Power distance. This refers to how power is distributed within organisations. Societies which are strong on power distance tend to have strongly hierarchical organisations with power concentrated at the top. Low power distance cultures tend to have flatter organisations with less concentrated power and more of an emphasis on personal responsibility. 

Uncertainty avoidance. This refers to a culture’s tolerance for risk. People in some cultures are strong on uncertainty avoidance and are reluctant to accept risk; in other societies there is a greater appetite for risk and uncertainty avoidance is said to be low. 

Individualism/collectivism. Do people put their own needs before the needs of society, or vice versa? Individualist societies tend to do the former and collectivist societies do the latter. 

Masculinity/femininity. This is a slightly confusing term, for Hofstede was not referring to gender but rather to personal goals and desires. ‘Masculine’ societies are very goal-oriented and workers and managers will focus on things such as salary, promotion and status. In ‘feminine’ societies, by contrast, there is more of a focus on quality of life and on relationships. 

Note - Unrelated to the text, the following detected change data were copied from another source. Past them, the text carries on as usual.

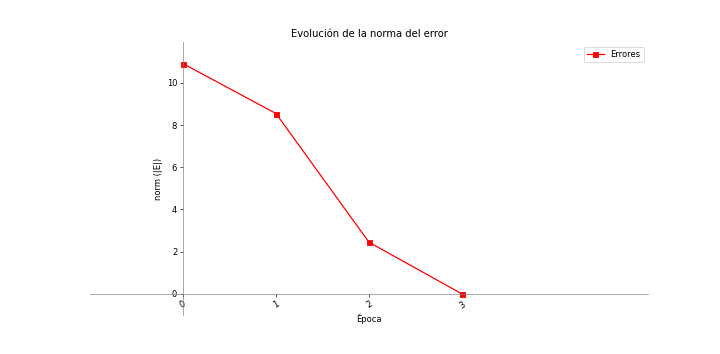
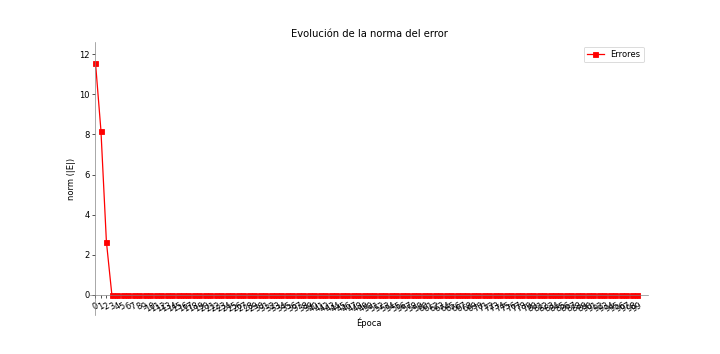
[ADD] update to the w initial be of eras one - comment

diff --git a/src/algorithms/perceptron.py b/src/algorithms/perceptron.py
@@ -7,6 +7,7 @@ def execute_perceptron(data):
     matrix = np.insert(np.array(data["matrix"]), 0, 1, axis=1)
     yd = np.array(matrix[:, -1]).astype(int).reshape(-1, 1)
     w = initializer_w(matrix)
+    # w_eras = [] para que la epoca 1 sea la w inicial comenta la linea 11
     w_eras = [w]
     errors = []
     # iterations = 0
@@ -17,6 +18,7 @@ def execute_perceptron(data):
         delta_w = calculate_delta_w(data["eta"], e, matrix)
         norm = calculate_norm(e)
         errors.append(norm)
+        # w_eras.append(w) para que la epoca 1 sea la w inicial comenta la linea 22
         w = update_w(w, delta_w)
         w_eras.append(w)
         # iterations = era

It will probably come as no surprise that in Hofstede’s survey, Americans were described as low on power distance and uncertainty avoidance, strongly individualist and strongly ‘masculine’, whereas Chinese were almost the exact opposite. (Equally unsurprising, Britons scored somewhere in the middle). Hofstede’s dimensions are a crude tool, and within each society there is room for limitless variation, regional, local and personal. But they do help us to get a fix on what it is that makes cultures different. It is a very good idea, before moving into a new market or a new operating environment, to use Hofstede’s framework or something similar in order to develop an understanding of what makes that culture tick.


Why? Because if we understand these things, then we begin to understand how other people’s ‘software’ works and can make necessary adjustments to the ways that we manage. Take the case of power distance. Britain is a relatively low power distance society; we tend to be rather independent and not always accepting of authority. This is not the case in most East Asian societies, which are strongly hierarchical. Workers in Japan, China, Korea and elsewhere do not just accept authority; they expect their bosses to demonstrate their authority. In Britain it is now quite common for companies to consult with their employees before making major strategic decisions. But if we were to try to do this in China, our employees would be stunned. They might even begin to lose confidence in us as managers. We are the bosses; we are the ones paid to make decisions, not them. So why are we asking them?


In high power distance societies too, it is accepted that there is a reciprocal responsibility. Writers on ‘Confucian’ management systems such as Michael Bond and Min Chen have pointed out that while workers are expected to work hard and obey orders, the employer also has a responsibility for the workers and their well-being. Nor does this end when the factory gates close or the office door is locked. There are numerous stories of workers knocking on their bosses’ doors in the evening or hunting them down on the golf course at the weekend to lay out their personal financial or marital troubles and seek advice. It is expected that the boss will set aside his or her own time and help. That is part of the responsibility that comes with power.


We could go on for some time, but the point should hopefully be clear. When managing people from other cultures, it is vitally important to put aside preconceptions about how people should be managed. Instead, it is necessary to try to get inside other people’s heads. How do they think? What are their views on society, leadership, organisation? What do they expect? Then throw away the rulebooks about how to manage people here at home, and manage people as they expect to be managed.


In The Balanced Scorecard, Robert Kaplan and David Norton maintained that ‘you cannot manage what you cannot measure’. Here we can put it slightly differently: ‘you cannot manage what you cannot understand’. It is hard to measure culture in any meaningful way, but it is nevertheless there, omnipresent. And understanding the mental frameworks of other cultures is absolutely essential to managing successfully in them.